### EXERCISE GOAL
Produce a verbatim copy of the data below that contains no pictures.
INPUT RECORDS START
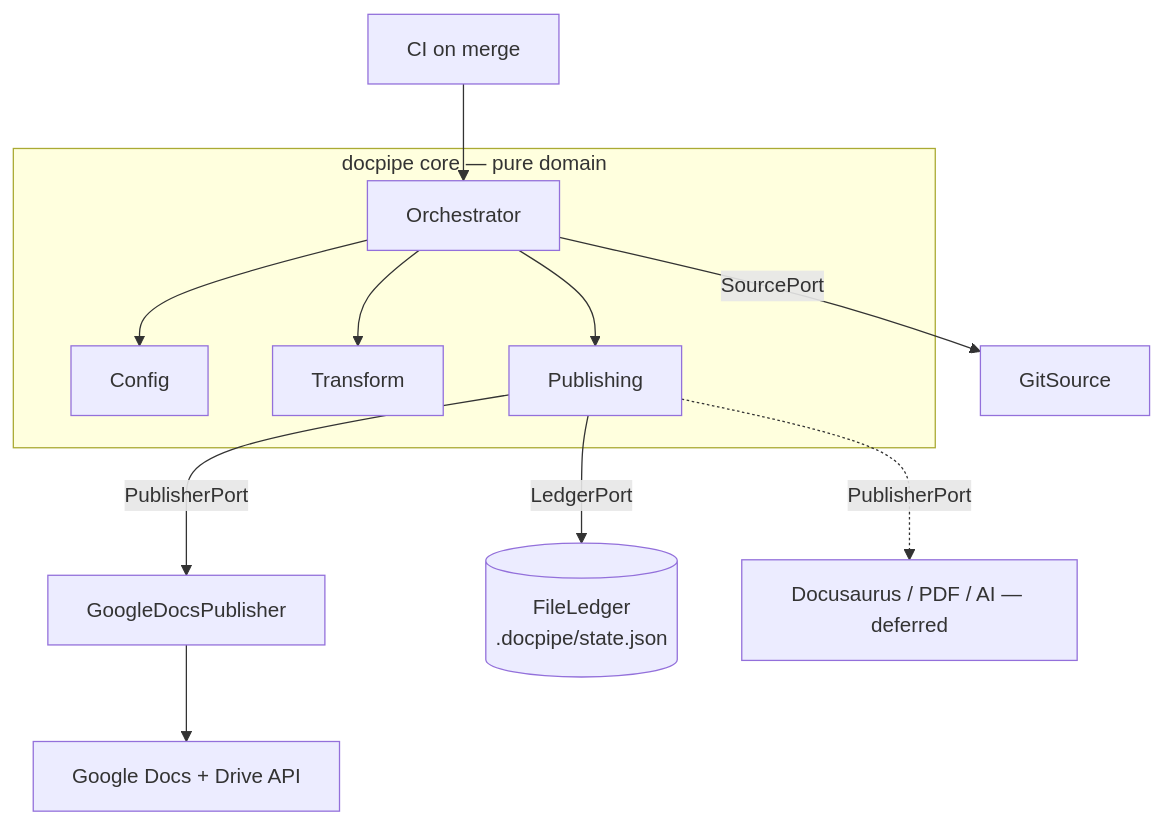
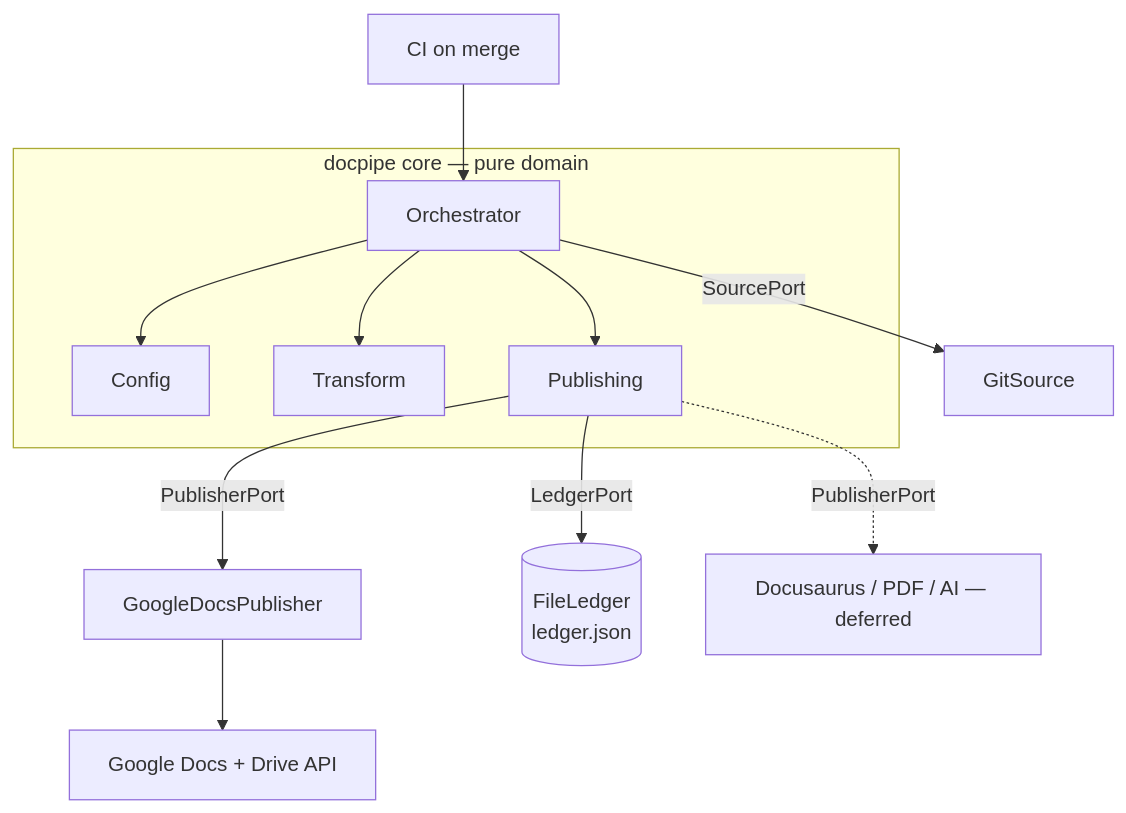
Before and after one commit to bhaveshdarpan/possum: the first of 3 diagrams in notes/architecture/system-design.md, drawn with Mermaid. The commit also changed other lines of this file and 14 other files, not shown here.

````diff
--- a/notes/architecture/system-design.md
+++ b/notes/architecture/system-design.md
@@ -9,12 +9,12 @@
 ```mermaid
 flowchart TB
   CI[CI on merge] --> O
   subgraph core["docpipe core — pure domain"]
     O[Orchestrator] --> CF[Config] & TF[Transform] & PB[Publishing]
   end
   O -->|SourcePort| GS["GitSource"]
   PB -->|PublisherPort| GD["GoogleDocsPublisher"]
-  PB -->|LedgerPort| FL[("FileLedger<br/>.docpipe/state.json")]
+  PB -->|LedgerPort| FL[("FileLedger<br/>ledger.json")]
   GD --> API["Google Docs + Drive API"]
   PB -. PublisherPort .-> DEF["Docusaurus / PDF / AI — deferred"]
 ```
````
INPUT RECORDS END
### EXPECTED ANSWER
Before and after one commit to bhaveshdarpan/possum: the first of 3 diagrams in notes/architecture/system-design.md, drawn with Mermaid. The commit also changed other lines of this file and 14 other files, not shown here.

````diff
--- a/notes/architecture/system-design.md
+++ b/notes/architecture/system-design.md
@@ -9,12 +9,12 @@
 ```mermaid
 flowchart TB
   CI[CI on merge] --> O
   subgraph core["docpipe core — pure domain"]
     O[Orchestrator] --> CF[Config] & TF[Transform] & PB[Publishing]
   end
   O -->|SourcePort| GS["GitSource"]
   PB -->|PublisherPort| GD["GoogleDocsPublisher"]
-  PB -->|LedgerPort| FL[("FileLedger<br/>.docpipe/state.json")]
+  PB -->|LedgerPort| FL[("FileLedger<br/>ledger.json")]
   GD --> API["Google Docs + Drive API"]
   PB -. PublisherPort .-> DEF["Docusaurus / PDF / AI — deferred"]
 ```
````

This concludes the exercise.